Family offices can help prevent generational fractures and preserve wealth
Although each business family is unique, some characteristics and experiences hold true for many, regardless of region or location
- Family governance guidelines from Dubai
- Mitigating family fragmentation with timely recalibrations
- Sustainable interplay between power and family empowerment
The gradual fragmentation of families is almost inevitable as they grow from one generation to the next, leading to decreased alignment in matters related to relationships, business and beyond. Formalising family matters to best serve emerging needs, expectations and activities, as well as keeping the family together, has been a global practice for decades.
Family governance guidelines from Dubai
The Dubai Centre for Family Businesses recently submitted its Governance Guidelines for Families in Business at the Dubai Chamber of Commerce that states: “Conflicts in family businesses are rarely caused by poor business performance. Most conflicts arise because the family owners perceive that their needs are not met. Conflicts also surface when situations are unclear or not properly understood. The management of these conflicts becomes key to the survival of both the business and the family.”
Mitigating family fragmentation with timely recalibrations
As families expand across generations, the solution to fragmentation lies in recalibrating family dynamics, adapting and realigning goals, roles, responsibilities and activities within the familial context. This process involves the curation of fitting structures designed to stand the test of time.
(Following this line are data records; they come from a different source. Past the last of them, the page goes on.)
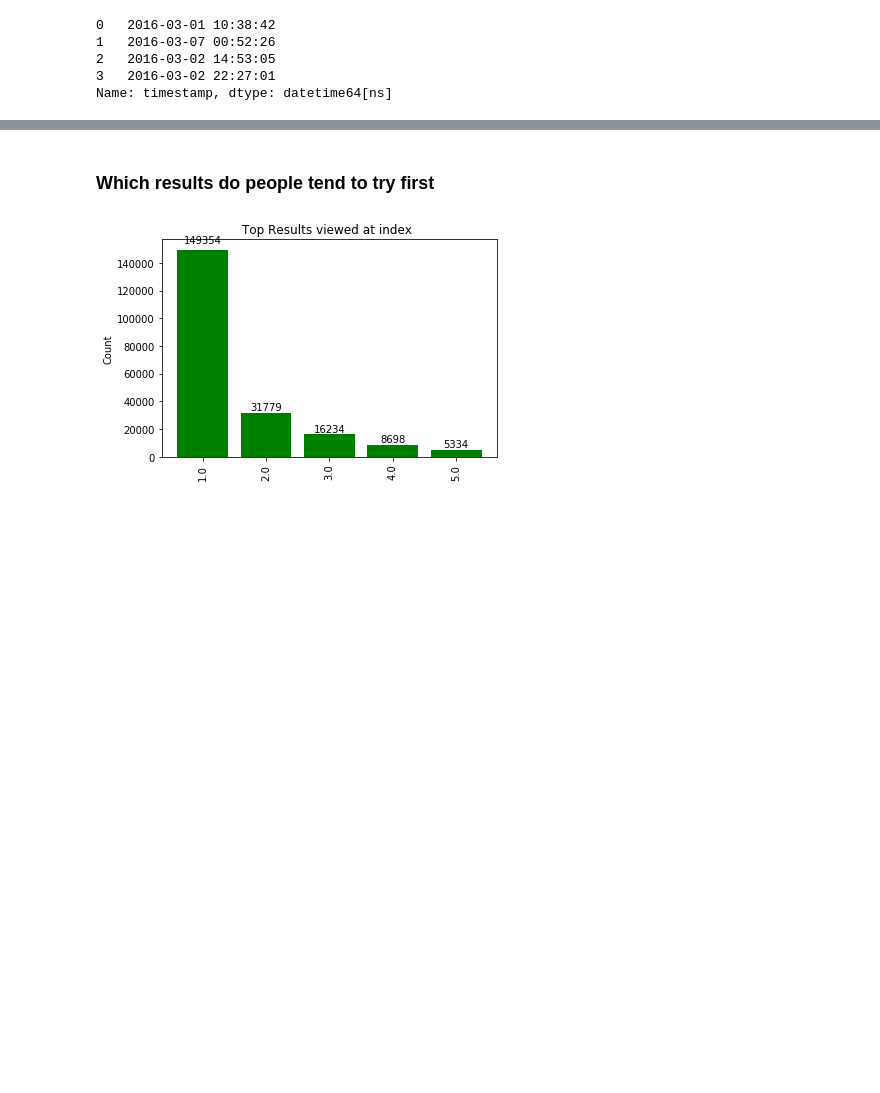
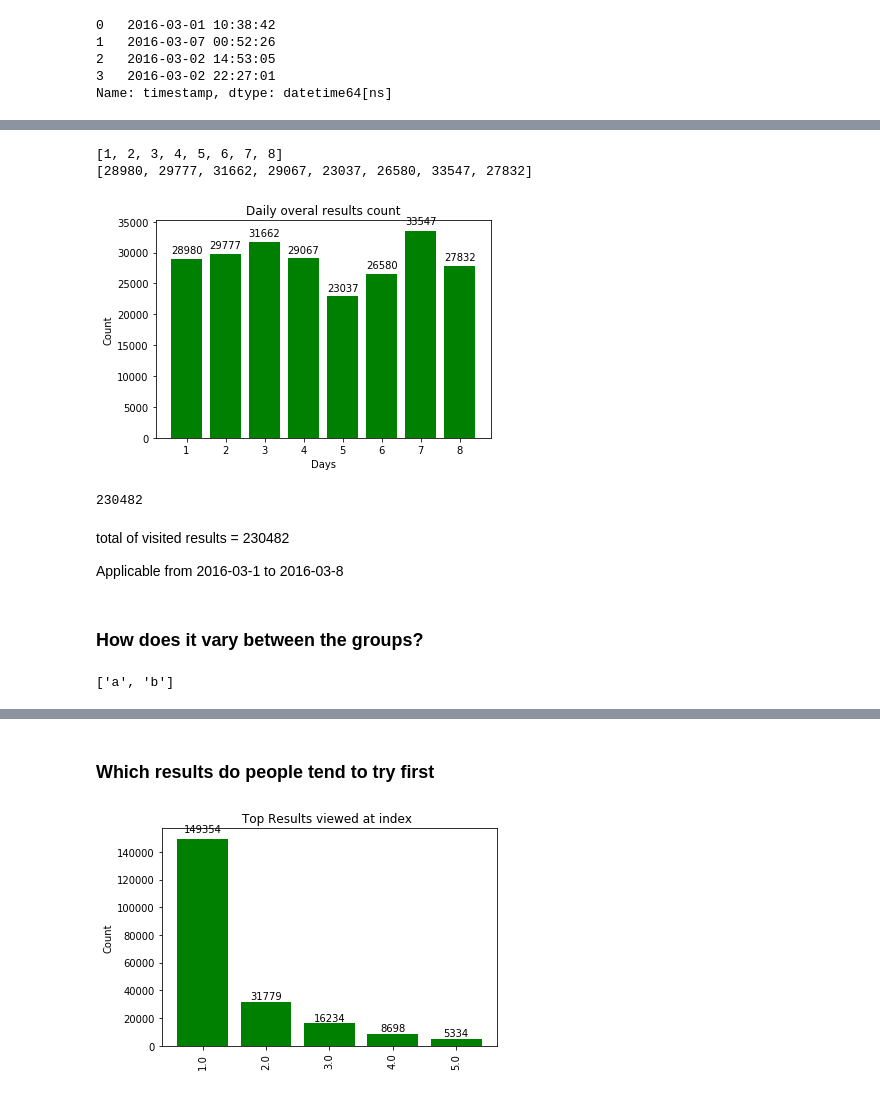
Before and after one commit to Madhu009/Inkredo_Data_Challenge, a Jupyter notebook: Data_analysis.ipynb, the cells around one changed output, grey strips where cells are left out. Drawn from its saved outputs; the diff is of its cells as text; code cells hidden in the pictures; blank space fills up the shorter version.

```diff
--- a/Data_analysis.ipynb
+++ b/Data_analysis.ipynb
@@ -36,0 +45,9 @@ def autolabel(rects):
+# %%
+total_visit_result=data.loc[data['action'] != 'searchResultPage'] #every checkin is a visit
+total_visit_result=total_visit_result.fillna(0) #filling NaN as 0
+total_visit_result=total_visit_result.loc[total_visit_result['result_position'] != 0] #ignore Nan
+
+total_search_result=data.loc[data['action'] == 'searchResultPage']
+total_search_result=total_search_result.n_results.sum()
+
+len(total_visit_result)/total_search_result*100
@@ -36,0 +69,48 @@ def autolabel(rects):
+# %%
+days=sorted(total_visit_result.timestamp.dt.day.unique())
+days_array=[]
+for day in days:
+    d=[day]
+    days_visited_results=total_visit_result.loc[total_visit_result.timestamp.dt.day == day]
+    d.append(days_visited_results.uuid.count())
+    days_array.append(d)
+# %%
+labels=[]
+values=[]
+for i in days_array:
+    labels.append(i[0])
+    values.append(i[1])
+print(labels)
+print(values)
+# %% [output]
+[1, 2, 3, 4, 5, 6, 7, 8]
+[28980, 29777, 31662, 29067, 23037, 26580, 33547, 27832]
+# %%
+labels=np.array(labels)
+values=np.array(values)
+ind=np.arange(len(labels))
+
+fig,ax=plt.subplots()
+rects=ax.bar(ind,values,color='g')
+ax.set_xticklabels(labels)
+ax.set_xticks(ind)
+ax.set_ylabel("Count")
+ax.set_xlabel("Days")
+ax.set_title("Daily overal results count")
+autolabel(rects)
+plt.show()
+print(len(total_visit_result))
+# %% [output]
+[figure, added]
+230482
+# %% [markdown]
+total of  visited results = 230482
+
+Applicable from 2016-03-1 to 2016-03-8
+# %% [markdown]
+### How does it vary between the groups?
+# %%
+groups=sorted(total_visit_result.group.unique())
+groups
+# %% [output]
+['a', 'b']
```
Also changed, not shown: parts of 24 cells of this notebook.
Family governance practices, in this context, also offer an opportunity to understand and shape distinctive family cultures, enabling current leaders to withstand internal and external impacts and risks, all of which the family must weather. These may also include not just internal conflicts but also extended-family upsets and affairs. A multigenerational framework can ensure a family’s enduring continuity and achievement across different endeavours.
Family governance is designed and guided by a family organisation or entity, typically a single-family office. It is a fine balance of governing control by the elders, seeking structure and finding fitting rules of engagement. It is power-holding and power-giving, proposing inclusive family decision-making that acts upon the family essence and long-term value creation and preservation.
Family governance presents a ‘sense-making’ and ‘meaning-making’ journey for family members, during which they can fuse their family and personal experiences to shape future generations. It involves integrating traditions, values, and best practices to create overarching narratives that family members can use in their own journeys.
Sustainable interplay between power and family empowerment
Family members and their ‘familyness’or the culture of cooperative action and the willingness to talk with one another, require engaging, educating, preparing, and planning with the family members. To spearhead family activities, they need to understand and appreciate each other’s talents, individual motives, formational experiences, family’s value framework, and the significance of various activities they participate in or those curated for them by their family office.
Family culture and family rules of engagement should be recognised and agreed upon. They decide what’s allowed, incentivised, and tolerated within the family, using best practices and traditions from previous generations as reference points and foundations, and exploring what the new elements are.
These decisions are also informed by the current family leaders, the family’s character, and a host of factors. Family leaders can reduce the risk of members leaving the fold, and minimise the opportunities for exits, the associated emotional repercussions and other knock-on effects. Creating positive reinforcements and reward systems for generational cooperation, and discussing difficult dilemmas or trilemmas contributes significantly to effective family governance practices.
Communication, transparency, fairness and consensus-seeking approaches are the recipe for a robust family governance framework. Key aspects for long-term family success include clarity on roles, responsibilities, employment, trust, harmony and stability, and building resilience.
Transformational tools that include a family constitution or charter, and family council, with adequate representation from family members can benefit the family, business, and other activities of the members and shareholders.
Different types of engagements, like family workshops, retreats, social and even traditional and ritual engagements, and next-generation group activities, including enjoyable family and business-related education, can foster unity and understanding. Annual or more frequent family assemblies and family council meetings may include separate meetings for the family owners and principals (owner-level engagements), family shareholders, board, and any non-family management, depending on the composition of the board and business structures.
Planning and implementation of the connected legal, financial, cultural, and other structures preserve and maximise the family legacy.
Family governance involves intentional, gradual, and purposefully-prepared change for the family members, varying in stages based on family characteristics. This complex process and evolution for the family members, requires reflection, frequent re-evaluations and recalibrations.
Embracing progress and setting progressive family governance goals during the family journey is crucial. Family governance is critical for business families to navigate change while keeping their family fabric intact and thrive.
Zita Nikoletta Verbényi is the founder and legacy aesthete at The Legacy Atelier™, and she also sits on Wealth & Society’s Global Advisory Board.